Ponderosa and Bonanza were strikingly similar, with names and theming inspired by the same TV show, similar menus of bargain priced, lower grade steaks, and the same cafeteria style ordering system designed to reduce overhead and keep prices low. Both brands experienced the normal ups and downs over the years due to fluctuating economies and beef prices. In 1988 Bonanza was acquired by Metromedia Group, who also owned Bennigan’s and Steak and Ale at the time. Metromedia would go on to acquire Ponderosa in 1997 and effectively merge it with Bonanza, rendering the already similar chains basically identical in all but name. Metromedia went through Chapter 11 bankruptcy in 2008, and emerged as Homestyle Dining LLC with both the Ponderosa and Bonanza brands, in tact if diminished. Ponderosa-Bonanza was recently sold off to a new corporate parent, FAT Brands. 

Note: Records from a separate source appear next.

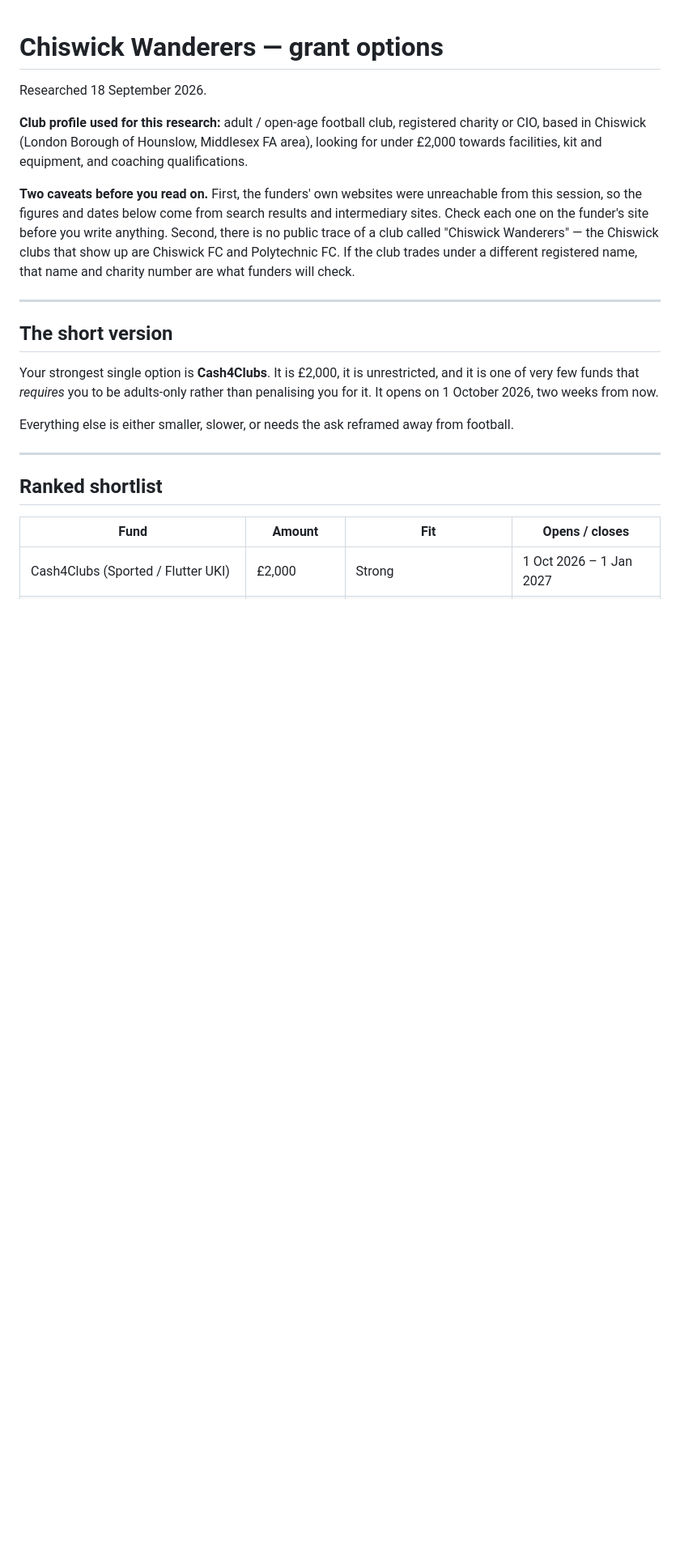
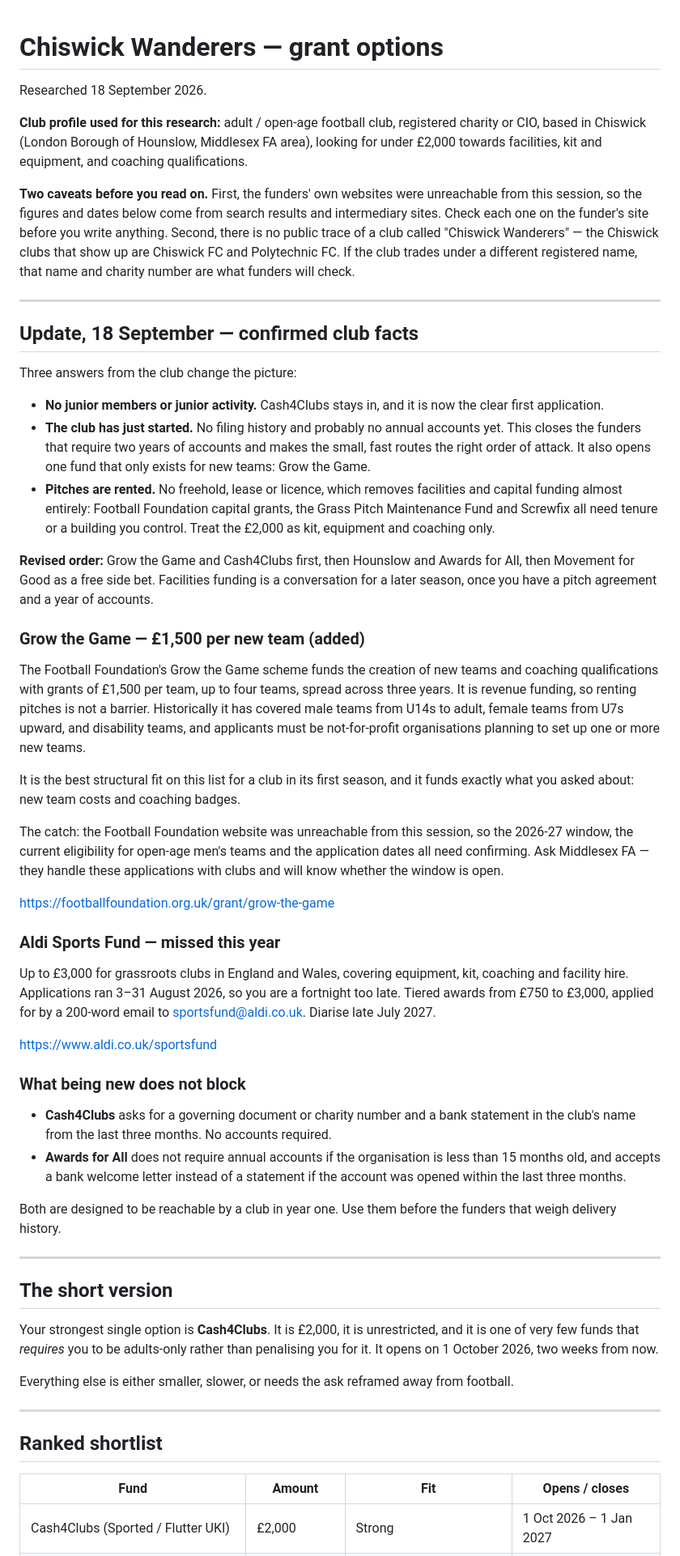
Before and after one commit to benedictprimmer-web/Harness-engineering-plan, a Markdown page: OUTPUTS/chiswick-wanderers-grants/grant-options.md, the part around the change. Shown at 81% size. GitHub-like rendering; blank space fills up the shorter version.

```diff
--- a/OUTPUTS/chiswick-wanderers-grants/grant-options.md
+++ b/OUTPUTS/chiswick-wanderers-grants/grant-options.md
@@ -5,6 +5,41 @@ Researched 18 September 2026.
 **Club profile used for this research:** adult / open-age football club, registered charity or CIO, based in Chiswick (London Borough of Hounslow, Middlesex FA area), looking for under £2,000 towards facilities, kit and equipment, and coaching qualifications.
 
 **Two caveats before you read on.** First, the funders' own websites were unreachable from this session, so the figures and dates below come from search results and intermediary sites. Check each one on the funder's site before you write anything. Second, there is no public trace of a club called "Chiswick Wanderers" — the Chiswick clubs that show up are Chiswick FC and Polytechnic FC. If the club trades under a different registered name, that name and charity number are what funders will check.
+
+---
+
+## Update, 18 September — confirmed club facts
+
+Three answers from the club change the picture:
+
+- **No junior members or junior activity.** Cash4Clubs stays in, and it is now the clear first application.
+- **The club has just started.** No filing history and probably no annual accounts yet. This closes the funders that require two years of accounts and makes the small, fast routes the right order of attack. It also opens one fund that only exists for new teams: Grow the Game.
+- **Pitches are rented.** No freehold, lease or licence, which removes facilities and capital funding almost entirely: Football Foundation capital grants, the Grass Pitch Maintenance Fund and Screwfix all need tenure or a building you control. Treat the £2,000 as kit, equipment and coaching only.
+
+**Revised order:** Grow the Game and Cash4Clubs first, then Hounslow and Awards for All, then Movement for Good as a free side bet. Facilities funding is a conversation for a later season, once you have a pitch agreement and a year of accounts.
+
+### Grow the Game — £1,500 per new team (added)
+
+The Football Foundation's Grow the Game scheme funds the creation of new teams and coaching qualifications with grants of £1,500 per team, up to four teams, spread across three years. It is revenue funding, so renting pitches is not a barrier. Historically it has covered male teams from U14s to adult, female teams from U7s upward, and disability teams, and applicants must be not-for-profit organisations planning to set up one or more new teams.
+
+It is the best structural fit on this list for a club in its first season, and it funds exactly what you asked about: new team costs and coaching badges.
+
+The catch: the Football Foundation website was unreachable from this session, so the 2026-27 window, the current eligibility for open-age men's teams and the application dates all need confirming. Ask Middlesex FA — they handle these applications with clubs and will know whether the window is open.
+
+https://footballfoundation.org.uk/grant/grow-the-game
+
+### Aldi Sports Fund — missed this year
+
+Up to £3,000 for grassroots clubs in England and Wales, covering equipment, kit, coaching and facility hire. Applications ran 3–31 August 2026, so you are a fortnight too late. Tiered awards from £750 to £3,000, applied for by a 200-word email to sportsfund@aldi.co.uk. Diarise late July 2027.
+
+https://www.aldi.co.uk/sportsfund
+
+### What being new does not block
+
+- **Cash4Clubs** asks for a governing document or charity number and a bank statement in the club's name from the last three months. No accounts required.
+- **Awards for All** does not require annual accounts if the organisation is less than 15 months old, and accepts a bank welcome letter instead of a statement if the account was opened within the last three months.
+
+Both are designed to be reachable by a club in year one. Use them before the funders that weigh delivery history.
 
 ---
 
```
Also changed, not shown: OUTPUTS/chiswick-wanderers-grants/requirements-checklist.md (+86 -78 lines).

Remind me to buy that '80s cactus when this place goes out of business. 

Vintage arcade machines, note the Pac Man table in the background.



Believe it or not, this is a NEW menu board.

I don’t have many memories of Ponderosa/Bonanza growing up. (We were a Western Sizzlin’ family.) It had been at least a decade since I had eaten at one when I learned that the Dearborn Heights, Michigan Ponderosa, itself a former Bonanza, was the last operating location in Metro Detroit. Upon learning that, I began eating lunch there occasionally. The building itself has seen better days. Decor is dated and sparse. Exposed wiring powers hastily-installed accent lighting and menu board lights. Most of the tiles in the drop ceiling are water stained. Entree prices have crept up to Outback/Longhorn level pricing, yet patrons still order at the counter upon walking in as they did 50+ years ago. Still, the place is clean and the staff is friendly, so I keep coming back.

When I eat at the Dearborn Heights Ponderosa, I get the lunch buffet. It’s ten bucks and change for all you can eat, a couple bucks more if you’re drinking something other than water. There’s a passable salad bar, a medium sized selection of hot foods, plus a dessert bar. The food is on par with most other buffets you’re likely to encounter, but there isn’t much variety. I think if a Golden Corral were to open across the street this Ponderosa would be out of business within a week. Still, the buffet and appeal of the retro brand is decent enough to keep me coming back. The old arcade machines don't hurt either. This location, and the fact that Ponderosa/Bonanza was recently acquired by FAT Brands (owners of the international Fatburger chain) got me curious as to the state of the whole Ponderosa-Bonanza chain. This curiosity and a lack of anything better to do prompted me to road trip to eat at a few different Ponderosas to get a feel for the state of the entire chain and see just how much work FAT Brands has ahead of them. My next entry or two will be all about Ponderosa.

Sorry Bonanza fans. I won’t make it to any Bonanza locations this trip, but Bonanza is on my list of places to visit in the future.